Past links to al Qaeda and the kidnapping of Americans, including two American missionaries held at the time, led the U.S. Government, on September 24, 2001, to put the Abu Sayyaf Group on the first list of 27 individuals and organizations whose assets were frozen by the United States because of links to the al Qaeda network. President Gloria Macapagal Arroyo’s enthusiastic support of the Bush administration’s global war on terror led to a heightened degree of military cooperation. The approach to the ASG was cited as a prime model of how the Bush administration’s National Strategy to Combat Terrorism would be applied.  The U.S. military used the ASG as the impetus to restore ties damaged by the Philippine government’s closure of the U.S. naval base in Subic Bay in 1991. In FYs 2002-04, the U.S. Government provided the Philippine military with US$284.86 million in aid. 

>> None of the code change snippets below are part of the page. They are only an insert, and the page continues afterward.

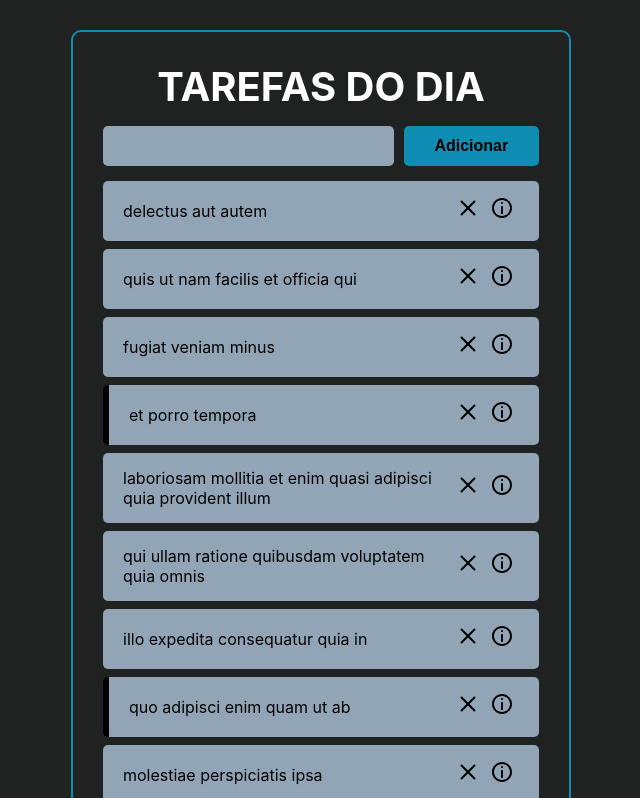
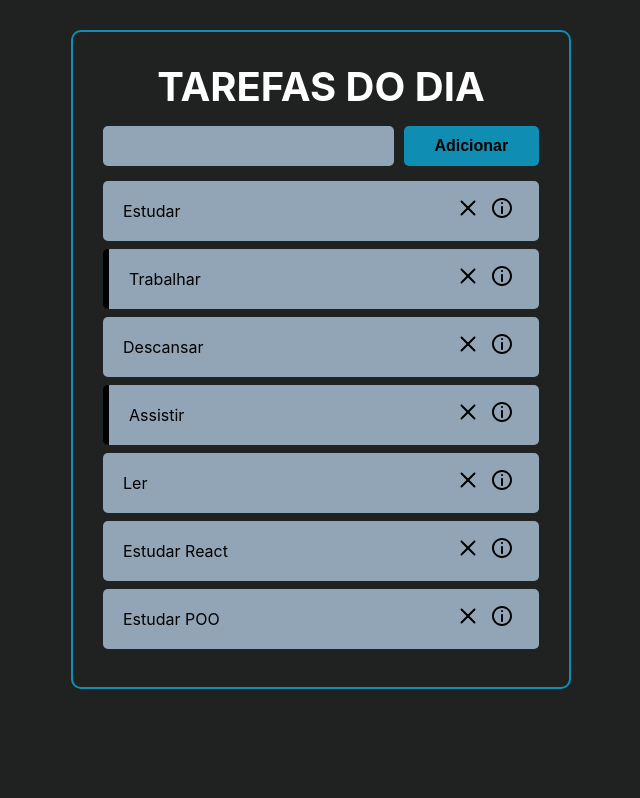
Before and after one commit to CamilaSilva1/Node.js, a React (Create React App) app: page / in a window 1280 px wide. Shown: the top 798 px of the page, without its empty margins (319-959 px from the left). Built offline with nearby package versions, Linux system fonts and the light colour scheme; data requests are answered from the project's data file.

Commit message:
api request e css do task details

```diff
--- a/db.json
+++ b/db.json
@@ -3,62 +3,44 @@
     {
       "userId": 1,
       "id": 1,
-      "title": "delectus aut autem",
+      "title": "Estudar",
       "completed": false
     },
     {
       "userId": 1,
       "id": 2,
-      "title": "quis ut nam facilis et officia qui",
-      "completed": false
+      "title": "Trabalhar",
+      "completed": true
     },
     {
       "userId": 1,
       "id": 3,
-      "title": "fugiat veniam minus",
+      "title": "Descansar",
       "completed": false
     },
     {
       "userId": 1,
       "id": 4,
-      "title": "et porro tempora",
+      "title": "Assistir",
       "completed": true
     },
     {
       "userId": 1,
       "id": 5,
-      "title": "laboriosam mollitia et enim quasi adipisci quia provident illum",
+      "title": "Ler",
       "completed": false
     },
     {
       "userId": 1,
       "id": 6,
-      "title": "qui ullam ratione quibusdam voluptatem quia omnis",
+      "title": "Estudar React",
       "completed": false
     },
     {
       "userId": 1,
       "id": 7,
-      "title": "illo expedita consequatur quia in",
+      "title": "Estudar POO",
       "completed": false
-    },
-    {
-      "userId": 1,
-      "id": 8,
-      "title": "quo adipisci enim quam ut ab",
-      "completed": true
-    },
-    {
-      "userId": 1,
-      "id": 9,
-      "title": "molestiae perspiciatis ipsa",
-      "completed": false
-    },
-    {
-      "userId": 1,
-      "id": 10,
-      "title": "illo est ratione doloremque quia maiores aut",
-      "completed": true
     }
   ]
 }
--- a/package.json
+++ b/package.json
@@ -7,6 +7,7 @@
     "@testing-library/react": "^12.1.4",
     "@testing-library/user-event": "^13.5.0",
     "axios": "^0.26.1",
+    "json-server": "^0.17.0",
     "react": "^17.0.2",
     "react-dom": "^17.0.2",
     "react-icons": "^4.3.1",
--- a/src/Components/TaskDetails.jsx
+++ b/src/Components/TaskDetails.jsx
@@ -2,12 +2,13 @@
 /*Page to show task details*/
 
 // libraries
-import React from 'react'
+import React, {useState} from 'react'
 
 import Button from './Button'
 import styles from '../css/TaskDetails.module.css'
 import { useParams } from 'react-router-dom'
 import {useNavigate} from 'react-router-dom'
+import AddTask from './AddTask.jsx'
 
 
 const TaskDetails = () => {
@@ -16,10 +17,22 @@ const TaskDetails = () => {
 
     const navigate = useNavigate();
 
+    const [inputDetails, setInputDetails] = useState("");
+
     //handle when the user click the back button
     const handleBackButton = () => {
 
             navigate(-1);
+    }
+
+    // insert the details
+    const handleInputDetails = (e) => {
+
+    }
+
+    // inserting the datails to the json
+    const handleAddDetailsClick = () => {
+
     }
 
     return(
@@ -35,9 +48,13 @@ const TaskDetails = () => {
             {/* main text of the page */}
             <div className={styles.task_details_container}>
 
-                <h2> {params.taskTitle} </h2>
+               <h2> {params.taskTitle} </h2>
 
-                <p> Detalhes da tarefa selecionada </p>
+               <p> Insira os detalhes da tarefa: </p>
+
+               <AddTask />
+
+               <p> Detalhes da tarefa: </p>
 
             </div>
         </>
--- a/src/css/Task.module.css
+++ b/src/css/Task.module.css
@@ -10,12 +10,10 @@
     justify-content: space-between;
     color: rgb(0, 0, 0);
     align-items: center;
+    cursor: pointer;
 
 }
 
-.task-title {
-    cursor: pointer;
-}
 
 .buttons_container{
     width: 30%;
@@ -30,4 +28,5 @@
     font-size: 24px;
     color: rgb(0, 0, 0);
     margin: 0 5px;
+    cursor: pointer;
 }
--- a/src/css/TaskDetails.module.css
+++ b/src/css/TaskDetails.module.css
@@ -2,7 +2,7 @@
 /*css task details*/
 
 .task_details_container{
-    background-color: rgb(67, 70, 70);
+    background-color: rgb(50, 53, 53);
     margin: 15px 0;
     padding: 15px 20px;
     display: flex;
@@ -15,6 +15,8 @@
     color: rgb(0, 0, 0);
     font-size: 40px;
     font-weight: bold;
+    display: flex;
+    justify-content: center;
 }
 
 .back_button_container{
```
Also changed, not shown: src/App.jsx (+3 -16 lines), 1 other file (tests, documents, lock files or other folders).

From January to July 2002, some 1,300 U.S. troops, including 160 Special Operations personnel, were in the Philippines engaged in a joint training operation, Exercise Balikatan.  On October 2, 2002, the ASG conducted a bombing in Zamboanga, which killed three people, including a U.S. special forces soldier; this was a joint operation with two Indonesian members of the Jemaah Islamiyah, and was supported by a Jordanian resident of the Philippines who was linked to the Palestinian terrorist group, Hamas. It was overseen by Khadaffy Janjalani. This attack explicitly targeted U.S. forces and signaled a shift in the group’s tactics. This was the group’s first bombing since 1994.
The 2002 Balikatan exercise was, by all counts, successful and led to the degrading of the ASG. By September 2002, the ASG was estimated to have had only 200-400 fighters. Since then, the AFP have continued operations against the Abu Sayyaf, although not at the feverish pitch as in the first half of 2002.
In many ways, the successful operations against the ASG hardened the group’s resolve to return to their roots as a separatist organization. Counterterror operations resulted in the capture and death of key leaders, who had directed the organization away from a Salafist-based notion of global jihad towards the purely criminal activity of kidnapping, while concerted combat operations against them since 2000 gave them considerable combat experience. 
AFP-U.S. bilateral training and joint military operations have continued in the Philippines. A small number of U.S. advisors continue to train and provide field intelligence to their Philippine counterparts, as well as provide roughly US$86 million annually in military assistance, but the AFP’s operations against the ASG have been hampered by the terrain, dilapidated equipment,  and endemic corruption.  For example, Fathur Rohman al-Ghozi, a top JI operative who was arrested in January 2002, walked out of his jail cell in Camp Crame along with a senior ASG operative in July 2003. Then in April 2004, ASG inmates led an escape of 53 prisoners from a Basilan jail; 10 remain at large.